▶ DATA EXCERPTS

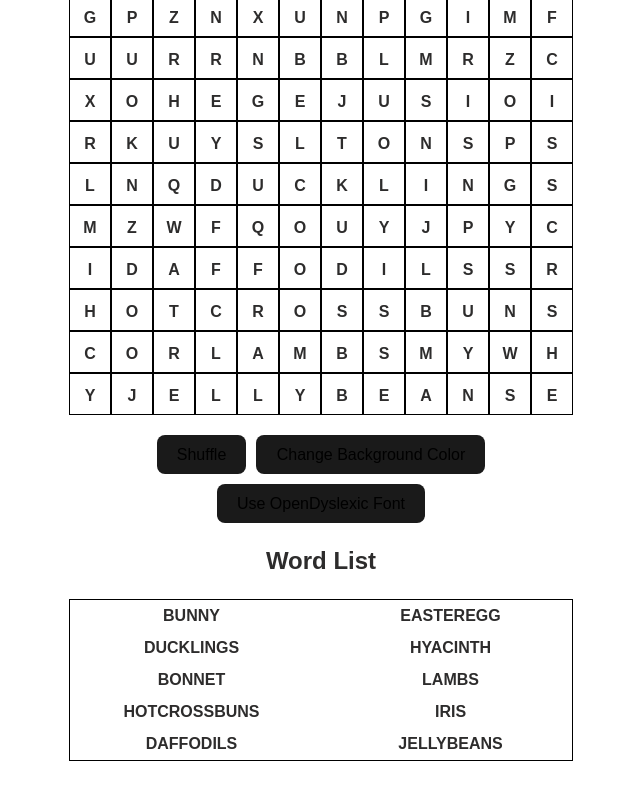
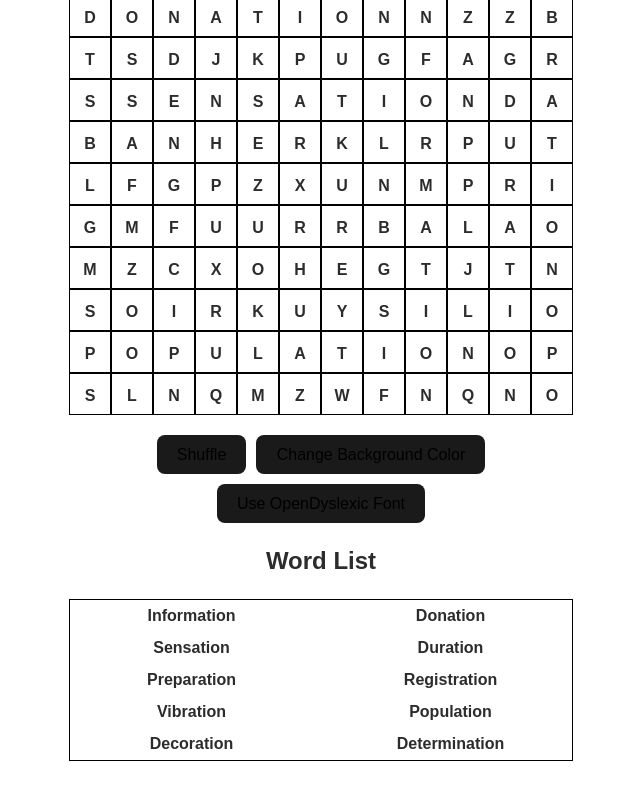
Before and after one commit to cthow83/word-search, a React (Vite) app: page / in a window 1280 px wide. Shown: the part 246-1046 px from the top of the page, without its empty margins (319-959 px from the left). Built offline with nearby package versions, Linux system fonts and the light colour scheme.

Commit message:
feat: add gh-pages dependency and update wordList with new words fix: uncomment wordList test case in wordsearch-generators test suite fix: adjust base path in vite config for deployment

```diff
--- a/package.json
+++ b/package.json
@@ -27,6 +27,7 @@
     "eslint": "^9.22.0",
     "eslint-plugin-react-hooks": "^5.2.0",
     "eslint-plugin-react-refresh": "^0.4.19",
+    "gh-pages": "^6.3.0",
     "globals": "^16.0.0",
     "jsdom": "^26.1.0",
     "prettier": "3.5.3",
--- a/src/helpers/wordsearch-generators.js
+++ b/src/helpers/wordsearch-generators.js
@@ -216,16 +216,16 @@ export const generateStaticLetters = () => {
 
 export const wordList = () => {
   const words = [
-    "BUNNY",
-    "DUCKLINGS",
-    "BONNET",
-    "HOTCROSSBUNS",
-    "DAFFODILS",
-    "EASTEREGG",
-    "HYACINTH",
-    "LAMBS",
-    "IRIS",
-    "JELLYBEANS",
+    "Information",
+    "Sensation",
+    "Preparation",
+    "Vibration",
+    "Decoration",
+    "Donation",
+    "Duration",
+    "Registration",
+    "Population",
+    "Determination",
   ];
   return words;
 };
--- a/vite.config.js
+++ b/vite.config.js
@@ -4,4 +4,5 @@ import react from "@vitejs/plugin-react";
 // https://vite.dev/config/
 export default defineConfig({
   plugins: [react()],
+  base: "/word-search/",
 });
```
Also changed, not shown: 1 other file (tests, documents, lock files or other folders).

▶ WHAT IS BEING ASKED
Omit the pictures. Output every record above word for word.

▶ TASK OUTPUT
Before and after one commit to cthow83/word-search, a React (Vite) app: page / in a window 1280 px wide. Shown: the part 246-1046 px from the top of the page, without its empty margins (319-959 px from the left). Built offline with nearby package versions, Linux system fonts and the light colour scheme.

Commit message:
feat: add gh-pages dependency and update wordList with new words fix: uncomment wordList test case in wordsearch-generators test suite fix: adjust base path in vite config for deployment

```diff
--- a/package.json
+++ b/package.json
@@ -27,6 +27,7 @@
     "eslint": "^9.22.0",
     "eslint-plugin-react-hooks": "^5.2.0",
     "eslint-plugin-react-refresh": "^0.4.19",
+    "gh-pages": "^6.3.0",
     "globals": "^16.0.0",
     "jsdom": "^26.1.0",
     "prettier": "3.5.3",
--- a/src/helpers/wordsearch-generators.js
+++ b/src/helpers/wordsearch-generators.js
@@ -216,16 +216,16 @@ export const generateStaticLetters = () => {
 
 export const wordList = () => {
   const words = [
-    "BUNNY",
-    "DUCKLINGS",
-    "BONNET",
-    "HOTCROSSBUNS",
-    "DAFFODILS",
-    "EASTEREGG",
-    "HYACINTH",
-    "LAMBS",
-    "IRIS",
-    "JELLYBEANS",
+    "Information",
+    "Sensation",
+    "Preparation",
+    "Vibration",
+    "Decoration",
+    "Donation",
+    "Duration",
+    "Registration",
+    "Population",
+    "Determination",
   ];
   return words;
 };
--- a/vite.config.js
+++ b/vite.config.js
@@ -4,4 +4,5 @@ import react from "@vitejs/plugin-react";
 // https://vite.dev/config/
 export default defineConfig({
   plugins: [react()],
+  base: "/word-search/",
 });
```
Also changed, not shown: 1 other file (tests, documents, lock files or other folders).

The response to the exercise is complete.